On December 21, 2011, the Board approved on a 2-1 vote, a sweeping new rule changing its election procedures. According to the Board, the new election procedures will "reduce unnecessary litigation and delays." Chairman Mark Gaston Pearce and Member Craig Becker, both Democrats, voted in favor of the rule. Republican Member Brian Hayes dissented. The final rule was published in the December 22, 2011 Federal Register, just before the Christmas weekend. The Board was pressured to act before the end of 2011 when Member Becker's recess appointment ended and the Board lost its 3-member quorum necessary to take official actions. The expedited election procedures will become effective on April 30, 2012. The new procedures are expected to make it easier for unions to organize employees and will representation elections.

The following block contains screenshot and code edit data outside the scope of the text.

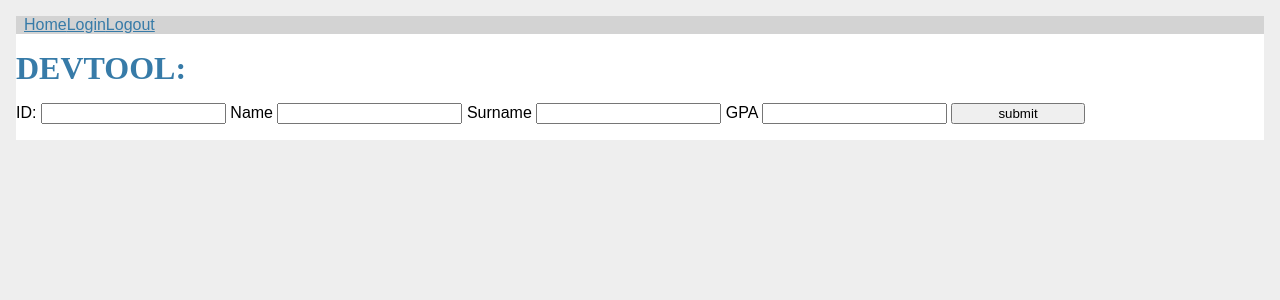
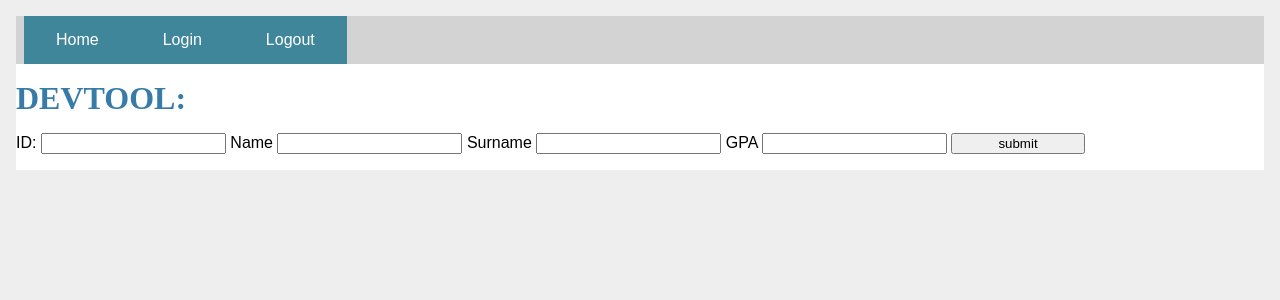
Before and after one commit to Onefivezero/DatabaseProject112233, a Flask app: page / in a window 1280 px wide. Shown: the top 300 px of the page. Run offline with Flask 2, Linux system fonts and the light colour scheme; some libraries are stand-ins or nearby versions.

Commit message:
Add files via upload

```diff
--- a/static/a.css
+++ b/static/a.css
@@ -24,7 +24,7 @@ nav ul li a, nav ul li span, header .action { display: block; padding: 0.5rem; }
 .content textarea { min-height: 12em; resize: vertical; }
 input.danger { color: #cc2f2e; }
 input[type=submit] { align-self: start; min-width: 10em; }
-#submit {
+.navbar-item {
   background-color: #40869A;
   border: none;
   color: white;
```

Meanwhile, the Senate attempted to avoid a recess that would permit the Obama Administration from making further recess appointments to the Board. Undeterred, on January 4, 2012, President Obama announced three recess appoints to the Board: two Democrats and one Republican. Democrat Sharon Block was serving as the Deputy Assistant Secretary for Congressional Affairs at the U.S. Department of Labor. Democrat Richard Griffin was most recently employed as General Counsel for International Union of Operating Engineers (IUOE). According to the Board's press release, Griffin also serves on the board of directors for the AFL-CIO Lawyers Coordinating Committee, a position he has held since 1994. The Republican appointee, Terrence F. Flynn currently serves as Chief Counsel to Republican Board Member Brian Hayes.

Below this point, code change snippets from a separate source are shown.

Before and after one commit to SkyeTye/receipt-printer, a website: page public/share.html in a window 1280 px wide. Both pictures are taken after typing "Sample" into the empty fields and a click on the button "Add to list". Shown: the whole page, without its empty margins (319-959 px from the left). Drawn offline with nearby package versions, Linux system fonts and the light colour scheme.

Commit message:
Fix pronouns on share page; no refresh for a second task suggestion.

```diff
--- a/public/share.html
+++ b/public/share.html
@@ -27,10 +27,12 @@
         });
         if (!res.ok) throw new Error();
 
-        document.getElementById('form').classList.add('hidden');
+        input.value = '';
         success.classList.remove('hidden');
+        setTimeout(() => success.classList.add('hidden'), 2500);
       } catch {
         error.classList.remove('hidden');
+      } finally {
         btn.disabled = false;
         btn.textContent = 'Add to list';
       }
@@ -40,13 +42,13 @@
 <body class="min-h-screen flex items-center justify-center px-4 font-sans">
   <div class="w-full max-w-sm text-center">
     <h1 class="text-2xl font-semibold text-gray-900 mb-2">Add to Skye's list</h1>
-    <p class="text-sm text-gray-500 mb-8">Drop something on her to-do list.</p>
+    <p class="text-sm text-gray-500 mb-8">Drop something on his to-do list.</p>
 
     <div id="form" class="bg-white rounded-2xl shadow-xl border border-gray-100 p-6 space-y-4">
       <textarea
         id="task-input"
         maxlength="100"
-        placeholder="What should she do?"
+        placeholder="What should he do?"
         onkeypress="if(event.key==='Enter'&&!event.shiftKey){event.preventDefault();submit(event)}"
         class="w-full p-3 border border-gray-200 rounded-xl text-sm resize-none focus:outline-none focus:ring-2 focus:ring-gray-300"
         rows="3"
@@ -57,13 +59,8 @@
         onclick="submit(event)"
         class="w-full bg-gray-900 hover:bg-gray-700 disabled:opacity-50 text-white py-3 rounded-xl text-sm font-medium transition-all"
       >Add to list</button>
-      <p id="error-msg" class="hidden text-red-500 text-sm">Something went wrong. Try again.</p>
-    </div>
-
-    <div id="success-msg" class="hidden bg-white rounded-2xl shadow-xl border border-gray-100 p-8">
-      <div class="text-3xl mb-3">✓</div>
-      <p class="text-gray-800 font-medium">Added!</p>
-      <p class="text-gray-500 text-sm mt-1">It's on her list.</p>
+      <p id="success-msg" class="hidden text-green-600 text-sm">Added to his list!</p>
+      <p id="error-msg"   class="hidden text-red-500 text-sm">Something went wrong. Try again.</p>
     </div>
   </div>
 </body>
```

These recess appointments are sure to face a legal as critics of the appointments argue that they violate the advice and consent clause of the U.S. Constitution because the Senate was not in recess when the appointments were made. The Republican contingent in the Senate made it clear that they would not approve President Obama's appointments and took steps to prevent recess appointments by keeping the Senate in pro forma session over the holiday break, which limited any recess to two days. Traditionally, the President has not made recess appointments during recesses of less than ten days. If the recess appointments stand, the Board could operate with a quorum through the remainder of 2012.